Work instruction: Work through the data line by line, gathering every line that has the word "pages".

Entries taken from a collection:
________________

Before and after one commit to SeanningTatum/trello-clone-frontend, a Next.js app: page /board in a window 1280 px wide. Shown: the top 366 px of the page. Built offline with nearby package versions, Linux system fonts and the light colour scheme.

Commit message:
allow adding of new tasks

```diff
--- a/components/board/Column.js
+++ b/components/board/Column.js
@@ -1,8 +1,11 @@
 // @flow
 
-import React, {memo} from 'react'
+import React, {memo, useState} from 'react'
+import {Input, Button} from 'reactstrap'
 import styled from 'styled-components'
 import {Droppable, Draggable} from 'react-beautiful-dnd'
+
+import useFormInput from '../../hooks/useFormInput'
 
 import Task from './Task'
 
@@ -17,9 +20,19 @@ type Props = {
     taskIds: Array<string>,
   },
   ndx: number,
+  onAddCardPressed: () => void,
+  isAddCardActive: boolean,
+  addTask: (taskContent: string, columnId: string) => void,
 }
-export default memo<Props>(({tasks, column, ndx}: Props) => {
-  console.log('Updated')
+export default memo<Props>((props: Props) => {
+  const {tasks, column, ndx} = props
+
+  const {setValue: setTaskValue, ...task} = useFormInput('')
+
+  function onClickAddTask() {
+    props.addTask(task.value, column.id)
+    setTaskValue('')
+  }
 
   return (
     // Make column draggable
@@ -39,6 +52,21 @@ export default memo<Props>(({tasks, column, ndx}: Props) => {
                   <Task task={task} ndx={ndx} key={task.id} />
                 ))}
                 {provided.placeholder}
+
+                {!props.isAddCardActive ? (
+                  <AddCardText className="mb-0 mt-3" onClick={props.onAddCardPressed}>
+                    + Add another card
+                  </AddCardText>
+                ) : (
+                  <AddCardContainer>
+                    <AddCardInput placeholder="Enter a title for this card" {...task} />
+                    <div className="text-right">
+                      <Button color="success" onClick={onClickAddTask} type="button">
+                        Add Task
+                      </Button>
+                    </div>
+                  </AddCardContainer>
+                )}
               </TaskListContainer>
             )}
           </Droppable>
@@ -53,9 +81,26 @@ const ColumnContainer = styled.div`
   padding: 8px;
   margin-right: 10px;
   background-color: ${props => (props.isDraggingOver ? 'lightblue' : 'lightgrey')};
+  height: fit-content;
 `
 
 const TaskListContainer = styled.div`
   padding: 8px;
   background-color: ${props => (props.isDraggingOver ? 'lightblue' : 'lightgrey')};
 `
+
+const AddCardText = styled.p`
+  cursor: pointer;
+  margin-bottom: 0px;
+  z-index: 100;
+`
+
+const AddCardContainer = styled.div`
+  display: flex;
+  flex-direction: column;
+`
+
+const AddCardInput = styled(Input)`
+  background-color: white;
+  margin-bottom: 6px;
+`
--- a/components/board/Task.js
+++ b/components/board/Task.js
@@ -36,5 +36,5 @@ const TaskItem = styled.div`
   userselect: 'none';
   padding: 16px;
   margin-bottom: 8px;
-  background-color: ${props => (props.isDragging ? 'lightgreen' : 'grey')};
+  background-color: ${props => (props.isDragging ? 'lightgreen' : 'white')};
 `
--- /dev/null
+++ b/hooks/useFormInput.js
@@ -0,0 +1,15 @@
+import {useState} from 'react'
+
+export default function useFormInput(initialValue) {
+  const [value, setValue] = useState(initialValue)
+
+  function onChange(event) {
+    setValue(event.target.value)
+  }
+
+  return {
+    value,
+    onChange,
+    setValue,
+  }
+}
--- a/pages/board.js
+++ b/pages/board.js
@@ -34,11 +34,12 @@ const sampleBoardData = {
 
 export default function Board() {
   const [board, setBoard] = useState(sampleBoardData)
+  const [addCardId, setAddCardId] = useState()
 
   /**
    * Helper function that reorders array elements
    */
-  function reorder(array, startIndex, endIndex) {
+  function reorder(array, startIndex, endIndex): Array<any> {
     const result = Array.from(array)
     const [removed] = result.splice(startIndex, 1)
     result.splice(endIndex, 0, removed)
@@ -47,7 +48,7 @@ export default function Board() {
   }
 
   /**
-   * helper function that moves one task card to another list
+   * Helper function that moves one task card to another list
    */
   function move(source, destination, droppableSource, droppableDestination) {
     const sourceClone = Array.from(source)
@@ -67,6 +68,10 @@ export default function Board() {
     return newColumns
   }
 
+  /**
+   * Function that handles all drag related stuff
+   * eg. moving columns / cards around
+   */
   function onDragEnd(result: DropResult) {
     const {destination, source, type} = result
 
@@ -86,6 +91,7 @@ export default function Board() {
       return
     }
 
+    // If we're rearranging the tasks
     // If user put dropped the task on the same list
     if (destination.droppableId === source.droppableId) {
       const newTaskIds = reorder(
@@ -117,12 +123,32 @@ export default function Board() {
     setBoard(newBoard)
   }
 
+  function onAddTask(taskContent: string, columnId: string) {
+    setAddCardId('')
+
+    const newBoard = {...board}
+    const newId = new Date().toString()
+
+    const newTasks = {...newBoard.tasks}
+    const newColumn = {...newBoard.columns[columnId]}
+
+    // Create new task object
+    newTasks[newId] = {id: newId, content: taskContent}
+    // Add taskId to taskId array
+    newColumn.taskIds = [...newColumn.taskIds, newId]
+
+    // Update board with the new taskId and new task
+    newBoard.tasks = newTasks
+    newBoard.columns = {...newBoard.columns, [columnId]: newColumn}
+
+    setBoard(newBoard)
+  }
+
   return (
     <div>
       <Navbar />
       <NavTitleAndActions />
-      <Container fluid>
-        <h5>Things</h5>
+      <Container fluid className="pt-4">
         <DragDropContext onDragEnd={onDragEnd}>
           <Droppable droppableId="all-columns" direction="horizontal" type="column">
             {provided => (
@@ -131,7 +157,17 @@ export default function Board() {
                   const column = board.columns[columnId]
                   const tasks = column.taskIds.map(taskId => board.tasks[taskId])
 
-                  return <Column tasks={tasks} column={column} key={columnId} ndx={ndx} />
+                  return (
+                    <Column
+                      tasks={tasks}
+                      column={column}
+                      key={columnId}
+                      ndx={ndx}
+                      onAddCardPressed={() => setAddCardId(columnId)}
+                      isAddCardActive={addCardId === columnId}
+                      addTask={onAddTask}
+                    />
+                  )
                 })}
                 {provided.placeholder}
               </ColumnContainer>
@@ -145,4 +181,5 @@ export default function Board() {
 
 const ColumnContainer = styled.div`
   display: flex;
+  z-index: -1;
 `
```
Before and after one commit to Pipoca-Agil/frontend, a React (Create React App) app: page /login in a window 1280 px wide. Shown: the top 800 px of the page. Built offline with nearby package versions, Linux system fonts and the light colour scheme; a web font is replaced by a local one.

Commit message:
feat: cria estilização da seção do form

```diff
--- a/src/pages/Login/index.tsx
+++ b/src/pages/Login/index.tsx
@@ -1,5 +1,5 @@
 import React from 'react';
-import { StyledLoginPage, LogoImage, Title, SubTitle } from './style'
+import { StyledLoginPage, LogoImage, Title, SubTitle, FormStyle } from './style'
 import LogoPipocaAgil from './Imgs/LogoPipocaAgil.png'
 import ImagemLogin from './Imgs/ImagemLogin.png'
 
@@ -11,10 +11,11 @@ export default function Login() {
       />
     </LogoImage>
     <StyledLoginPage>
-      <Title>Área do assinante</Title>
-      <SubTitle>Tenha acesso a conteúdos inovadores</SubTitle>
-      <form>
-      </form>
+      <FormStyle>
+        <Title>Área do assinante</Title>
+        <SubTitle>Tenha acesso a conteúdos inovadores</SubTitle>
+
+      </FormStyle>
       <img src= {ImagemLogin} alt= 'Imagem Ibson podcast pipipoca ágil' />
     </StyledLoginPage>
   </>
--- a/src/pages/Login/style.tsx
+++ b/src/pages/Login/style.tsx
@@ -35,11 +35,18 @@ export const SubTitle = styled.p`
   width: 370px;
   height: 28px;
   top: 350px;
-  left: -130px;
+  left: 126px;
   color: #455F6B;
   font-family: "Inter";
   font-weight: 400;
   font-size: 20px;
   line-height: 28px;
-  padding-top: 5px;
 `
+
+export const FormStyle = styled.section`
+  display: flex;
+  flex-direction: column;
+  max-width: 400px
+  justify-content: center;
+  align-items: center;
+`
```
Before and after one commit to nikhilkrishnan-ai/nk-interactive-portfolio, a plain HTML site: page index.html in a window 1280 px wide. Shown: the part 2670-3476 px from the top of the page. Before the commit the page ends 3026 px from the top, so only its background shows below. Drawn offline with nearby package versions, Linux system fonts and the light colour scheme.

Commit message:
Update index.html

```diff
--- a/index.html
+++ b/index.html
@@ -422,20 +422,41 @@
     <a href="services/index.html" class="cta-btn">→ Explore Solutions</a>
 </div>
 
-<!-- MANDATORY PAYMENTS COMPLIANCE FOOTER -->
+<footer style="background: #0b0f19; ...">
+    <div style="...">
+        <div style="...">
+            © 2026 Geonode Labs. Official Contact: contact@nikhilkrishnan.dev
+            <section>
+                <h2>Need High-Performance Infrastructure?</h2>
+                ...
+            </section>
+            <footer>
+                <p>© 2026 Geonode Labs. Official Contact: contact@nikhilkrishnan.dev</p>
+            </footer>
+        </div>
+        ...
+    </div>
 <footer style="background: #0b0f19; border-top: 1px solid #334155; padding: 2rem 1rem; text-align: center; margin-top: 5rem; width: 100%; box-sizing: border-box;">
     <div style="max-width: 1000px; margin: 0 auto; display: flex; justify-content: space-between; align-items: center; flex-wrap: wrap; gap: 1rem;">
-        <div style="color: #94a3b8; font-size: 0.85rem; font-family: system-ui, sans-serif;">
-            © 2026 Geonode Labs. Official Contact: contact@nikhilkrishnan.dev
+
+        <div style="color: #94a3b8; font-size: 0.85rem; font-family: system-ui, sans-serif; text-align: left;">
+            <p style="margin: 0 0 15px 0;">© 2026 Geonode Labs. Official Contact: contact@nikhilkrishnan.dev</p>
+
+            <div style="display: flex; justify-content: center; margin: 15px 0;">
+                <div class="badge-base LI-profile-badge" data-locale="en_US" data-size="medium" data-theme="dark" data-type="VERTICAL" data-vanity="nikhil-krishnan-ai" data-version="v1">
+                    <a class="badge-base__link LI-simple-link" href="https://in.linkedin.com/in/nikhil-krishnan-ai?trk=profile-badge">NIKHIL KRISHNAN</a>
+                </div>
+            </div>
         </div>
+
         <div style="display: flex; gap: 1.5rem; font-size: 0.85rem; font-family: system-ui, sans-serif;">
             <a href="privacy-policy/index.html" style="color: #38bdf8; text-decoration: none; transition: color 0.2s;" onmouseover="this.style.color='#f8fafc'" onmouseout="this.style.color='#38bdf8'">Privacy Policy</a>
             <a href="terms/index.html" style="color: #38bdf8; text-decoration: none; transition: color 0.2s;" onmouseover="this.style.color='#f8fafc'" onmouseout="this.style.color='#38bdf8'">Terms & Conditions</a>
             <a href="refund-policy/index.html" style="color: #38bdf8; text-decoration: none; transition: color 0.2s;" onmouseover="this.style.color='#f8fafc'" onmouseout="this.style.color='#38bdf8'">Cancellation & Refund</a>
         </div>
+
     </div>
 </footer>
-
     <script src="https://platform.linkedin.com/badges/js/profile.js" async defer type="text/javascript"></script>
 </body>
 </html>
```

________________

Exercise response:
--- a/pages/board.js
+++ b/pages/board.js
--- a/src/pages/Login/index.tsx
+++ b/src/pages/Login/index.tsx
--- a/src/pages/Login/style.tsx
+++ b/src/pages/Login/style.tsx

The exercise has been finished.